Keurig Dr. Pepper Is Helping Americans Drink Well and Do Good

Keurig Dr. Pepper Introduces 100% Recyclable K-Cups

Keurig Dr. Pepper – one of North America’s leading beverage companies – has just announced that all of the K-cups they make are now recyclable. More than 100 manufacturing lines were converted to use the easily recyclable polyethylene #5 plastic in the production of all K-cups. The company has not only changed its manufacturing process, but it has also become a founding member of the Polypropylene Recycling Coalition, a new coalition founded to improve the quality and quantity of recycling plants across the United States. Both moves are a part of its Drink Well, Do Good corporate responsibility platform aimed, in part, at reducing its environmental footprint.

Keurig Dr. Pepper (KDP), headquartered in Burlington, Massachusetts, and Plano, Texas, makes specialty coffee and tea, water, juice, and mixers. Their well-known single-serve coffee brewing system is the number one such system in both the U.S. and Canada. The company has a portfolio of more than 125 owned, licensed, and partner brands including Green Mountain Coffee Roasters, Canada Dry, Snapple, Bai, Mott’s, CORE, and The Original Donut Shop. With annual revenue of more than $11 billion and nearly 26,000 employees, KDP is in a position to set sustainable market trends. Recycling every K-cup is a big move, especially when the company is responsible for 80 percent of the coffee pods sold at retail.

The extensive effort involved converting all of their manufacturing lines as well as creating new packaging for the K-cup pods. The new packaging features a green recyclable flag and a How2Recycle label that communicates recycling instructions to consumers. This process took some time. In 2011, the company began to research how to make their materials recyclable. By 2016, KDP pioneered an award-winning testing methodology using Radio-Frequency Identification technology to make sure pods could successfully pass through the stream with other recyclables and be sorted properly. After testing thousands of pods, they found that 90 percent of recyclable K-Cup pods had the potential to be recovered, each of which could create more recycled polypropylene that can eventually be recycled into new products. After testing tens of thousands of pods at a dozen recycling facilities across North America, it was deemed a success – one verified by the Association of Plastic Recyclers. Over the past four years, these recyclable K-cups began hitting the market. Today, 100 percent are officially recyclable.
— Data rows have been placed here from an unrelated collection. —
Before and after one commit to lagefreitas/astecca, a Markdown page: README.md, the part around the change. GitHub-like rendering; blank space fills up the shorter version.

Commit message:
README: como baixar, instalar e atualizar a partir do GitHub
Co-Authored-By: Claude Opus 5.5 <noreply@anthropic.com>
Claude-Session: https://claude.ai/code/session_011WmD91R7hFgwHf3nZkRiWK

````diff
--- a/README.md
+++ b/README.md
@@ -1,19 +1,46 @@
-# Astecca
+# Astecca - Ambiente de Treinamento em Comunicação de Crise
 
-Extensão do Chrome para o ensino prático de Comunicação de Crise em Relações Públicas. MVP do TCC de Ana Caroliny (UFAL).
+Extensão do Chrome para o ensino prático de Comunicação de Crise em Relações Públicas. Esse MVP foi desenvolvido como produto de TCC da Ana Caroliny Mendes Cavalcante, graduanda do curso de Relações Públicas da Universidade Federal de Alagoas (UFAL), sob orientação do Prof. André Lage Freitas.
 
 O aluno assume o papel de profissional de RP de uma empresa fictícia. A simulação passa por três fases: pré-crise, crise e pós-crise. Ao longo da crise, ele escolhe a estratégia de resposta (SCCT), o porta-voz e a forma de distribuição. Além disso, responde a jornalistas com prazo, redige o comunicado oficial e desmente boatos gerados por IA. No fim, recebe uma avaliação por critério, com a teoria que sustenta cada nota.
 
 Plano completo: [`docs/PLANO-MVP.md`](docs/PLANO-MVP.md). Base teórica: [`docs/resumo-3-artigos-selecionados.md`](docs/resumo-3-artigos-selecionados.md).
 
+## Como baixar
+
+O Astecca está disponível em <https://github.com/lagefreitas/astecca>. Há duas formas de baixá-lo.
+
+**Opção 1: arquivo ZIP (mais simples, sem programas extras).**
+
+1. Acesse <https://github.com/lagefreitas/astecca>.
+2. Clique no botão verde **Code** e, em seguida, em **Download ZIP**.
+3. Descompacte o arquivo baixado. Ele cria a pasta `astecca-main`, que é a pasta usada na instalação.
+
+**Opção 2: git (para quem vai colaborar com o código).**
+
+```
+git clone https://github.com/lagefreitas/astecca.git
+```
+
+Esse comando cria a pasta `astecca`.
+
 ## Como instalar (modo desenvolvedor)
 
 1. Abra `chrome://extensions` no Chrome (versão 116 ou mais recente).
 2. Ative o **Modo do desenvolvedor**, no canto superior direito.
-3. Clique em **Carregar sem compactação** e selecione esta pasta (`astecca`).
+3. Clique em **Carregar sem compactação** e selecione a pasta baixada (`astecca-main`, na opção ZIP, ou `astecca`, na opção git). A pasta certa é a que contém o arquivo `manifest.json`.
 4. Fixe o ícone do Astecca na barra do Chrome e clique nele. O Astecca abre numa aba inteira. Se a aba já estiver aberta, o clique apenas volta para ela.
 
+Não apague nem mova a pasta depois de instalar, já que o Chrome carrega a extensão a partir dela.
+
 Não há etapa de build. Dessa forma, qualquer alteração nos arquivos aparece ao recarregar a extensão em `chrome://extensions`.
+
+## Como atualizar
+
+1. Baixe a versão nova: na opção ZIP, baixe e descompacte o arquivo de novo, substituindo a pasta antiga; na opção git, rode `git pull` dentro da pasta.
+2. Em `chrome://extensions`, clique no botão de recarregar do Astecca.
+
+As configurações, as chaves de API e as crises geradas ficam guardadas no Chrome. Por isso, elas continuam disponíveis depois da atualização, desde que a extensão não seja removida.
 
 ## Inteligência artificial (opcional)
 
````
“Designing recyclable coffee pods is just one important step in our journey to make the Keurig brewing system more sustainable,” explained Monique Oxender, KPD’s Chief Sustainability Officer. “Our work continues to minimize our overall plastic footprint while we play a leadership role in cross-industry collaborations for critical recycling infrastructure improvements across the United States and Canada in support of a circular economy.”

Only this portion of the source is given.